● Dataset content:
*** Block opens ***

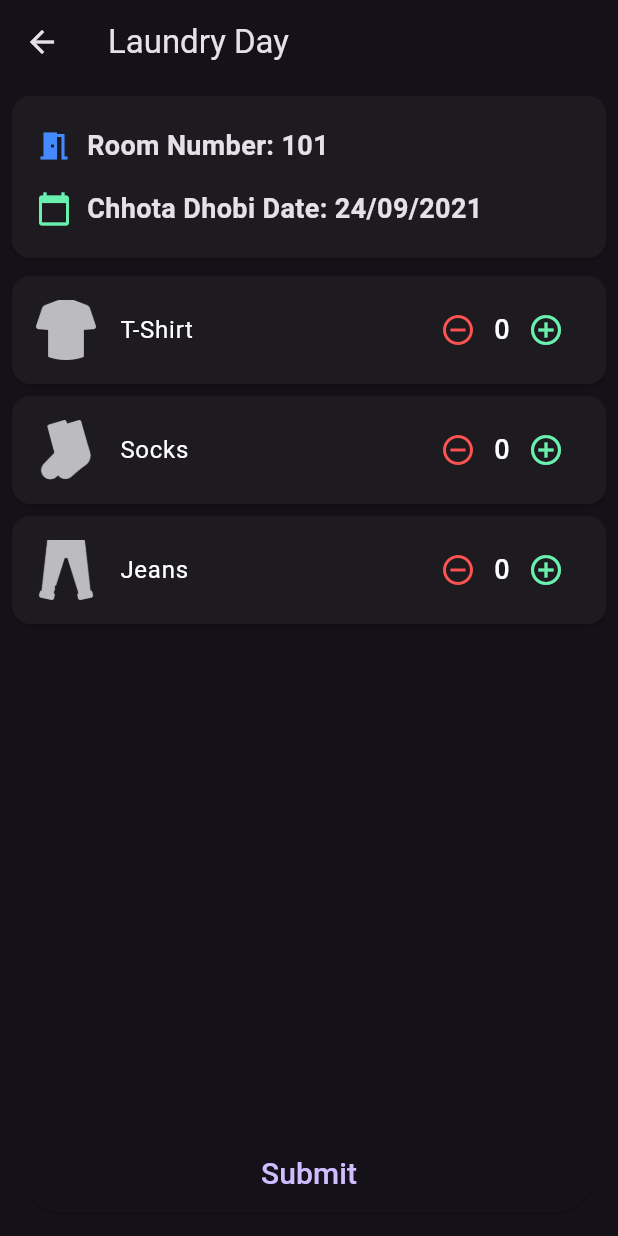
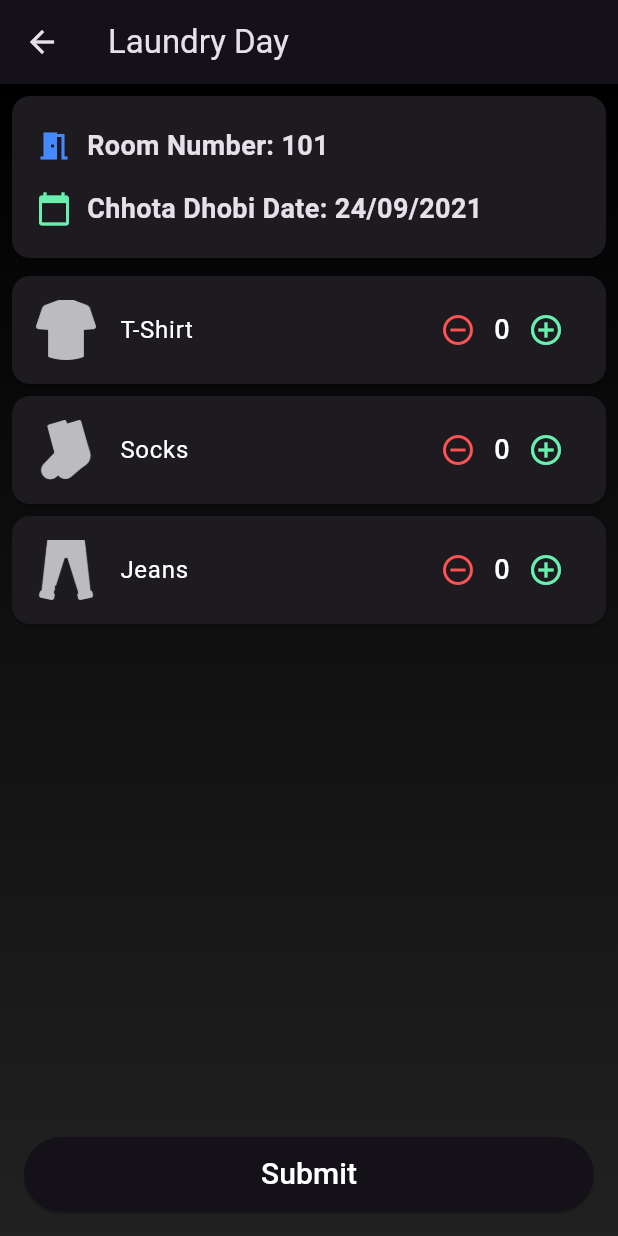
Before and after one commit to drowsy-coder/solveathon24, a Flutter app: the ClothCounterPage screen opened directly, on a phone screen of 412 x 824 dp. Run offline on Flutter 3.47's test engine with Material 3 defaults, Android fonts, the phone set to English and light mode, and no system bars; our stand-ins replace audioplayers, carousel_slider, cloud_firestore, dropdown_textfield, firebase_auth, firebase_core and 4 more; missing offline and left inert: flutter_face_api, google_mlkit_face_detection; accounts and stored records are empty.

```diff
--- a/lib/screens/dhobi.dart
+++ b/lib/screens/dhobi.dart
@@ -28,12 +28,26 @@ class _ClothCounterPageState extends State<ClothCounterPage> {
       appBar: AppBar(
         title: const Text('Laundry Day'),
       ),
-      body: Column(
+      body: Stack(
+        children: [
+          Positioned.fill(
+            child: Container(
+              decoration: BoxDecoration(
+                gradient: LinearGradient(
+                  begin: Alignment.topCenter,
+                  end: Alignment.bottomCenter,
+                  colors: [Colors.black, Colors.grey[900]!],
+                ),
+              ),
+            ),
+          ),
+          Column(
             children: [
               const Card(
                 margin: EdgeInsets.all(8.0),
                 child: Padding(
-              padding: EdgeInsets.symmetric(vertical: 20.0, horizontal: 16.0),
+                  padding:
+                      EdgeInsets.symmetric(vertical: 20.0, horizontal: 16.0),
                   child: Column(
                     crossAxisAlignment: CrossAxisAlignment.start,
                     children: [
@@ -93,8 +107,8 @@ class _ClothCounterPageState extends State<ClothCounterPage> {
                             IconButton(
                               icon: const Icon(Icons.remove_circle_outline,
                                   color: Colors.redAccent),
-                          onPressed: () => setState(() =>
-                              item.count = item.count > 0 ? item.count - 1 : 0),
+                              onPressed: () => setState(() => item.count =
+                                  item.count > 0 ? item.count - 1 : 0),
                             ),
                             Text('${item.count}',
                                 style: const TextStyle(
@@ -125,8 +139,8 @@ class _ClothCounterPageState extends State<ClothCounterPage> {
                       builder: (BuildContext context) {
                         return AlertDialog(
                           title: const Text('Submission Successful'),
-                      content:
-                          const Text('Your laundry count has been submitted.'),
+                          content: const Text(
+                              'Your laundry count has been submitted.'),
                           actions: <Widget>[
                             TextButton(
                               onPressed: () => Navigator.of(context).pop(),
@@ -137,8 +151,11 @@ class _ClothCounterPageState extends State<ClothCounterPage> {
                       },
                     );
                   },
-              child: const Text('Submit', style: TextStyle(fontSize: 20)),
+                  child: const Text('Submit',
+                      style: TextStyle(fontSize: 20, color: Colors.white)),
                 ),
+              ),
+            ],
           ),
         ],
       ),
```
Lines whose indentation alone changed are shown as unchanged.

*** Block closes ***

● Goal of the exercise:
Apart from the pictures, every line of the data above should be given again exactly.

● Answer to this task:
Before and after one commit to drowsy-coder/solveathon24, a Flutter app: the ClothCounterPage screen opened directly, on a phone screen of 412 x 824 dp. Run offline on Flutter 3.47's test engine with Material 3 defaults, Android fonts, the phone set to English and light mode, and no system bars; our stand-ins replace audioplayers, carousel_slider, cloud_firestore, dropdown_textfield, firebase_auth, firebase_core and 4 more; missing offline and left inert: flutter_face_api, google_mlkit_face_detection; accounts and stored records are empty.

```diff
--- a/lib/screens/dhobi.dart
+++ b/lib/screens/dhobi.dart
@@ -28,12 +28,26 @@ class _ClothCounterPageState extends State<ClothCounterPage> {
       appBar: AppBar(
         title: const Text('Laundry Day'),
       ),
-      body: Column(
+      body: Stack(
+        children: [
+          Positioned.fill(
+            child: Container(
+              decoration: BoxDecoration(
+                gradient: LinearGradient(
+                  begin: Alignment.topCenter,
+                  end: Alignment.bottomCenter,
+                  colors: [Colors.black, Colors.grey[900]!],
+                ),
+              ),
+            ),
+          ),
+          Column(
             children: [
               const Card(
                 margin: EdgeInsets.all(8.0),
                 child: Padding(
-              padding: EdgeInsets.symmetric(vertical: 20.0, horizontal: 16.0),
+                  padding:
+                      EdgeInsets.symmetric(vertical: 20.0, horizontal: 16.0),
                   child: Column(
                     crossAxisAlignment: CrossAxisAlignment.start,
                     children: [
@@ -93,8 +107,8 @@ class _ClothCounterPageState extends State<ClothCounterPage> {
                             IconButton(
                               icon: const Icon(Icons.remove_circle_outline,
                                   color: Colors.redAccent),
-                          onPressed: () => setState(() =>
-                              item.count = item.count > 0 ? item.count - 1 : 0),
+                              onPressed: () => setState(() => item.count =
+                                  item.count > 0 ? item.count - 1 : 0),
                             ),
                             Text('${item.count}',
                                 style: const TextStyle(
@@ -125,8 +139,8 @@ class _ClothCounterPageState extends State<ClothCounterPage> {
                       builder: (BuildContext context) {
                         return AlertDialog(
                           title: const Text('Submission Successful'),
-                      content:
-                          const Text('Your laundry count has been submitted.'),
+                          content: const Text(
+                              'Your laundry count has been submitted.'),
                           actions: <Widget>[
                             TextButton(
                               onPressed: () => Navigator.of(context).pop(),
@@ -137,8 +151,11 @@ class _ClothCounterPageState extends State<ClothCounterPage> {
                       },
                     );
                   },
-              child: const Text('Submit', style: TextStyle(fontSize: 20)),
+                  child: const Text('Submit',
+                      style: TextStyle(fontSize: 20, color: Colors.white)),
                 ),
+              ),
+            ],
           ),
         ],
       ),
```
Lines whose indentation alone changed are shown as unchanged.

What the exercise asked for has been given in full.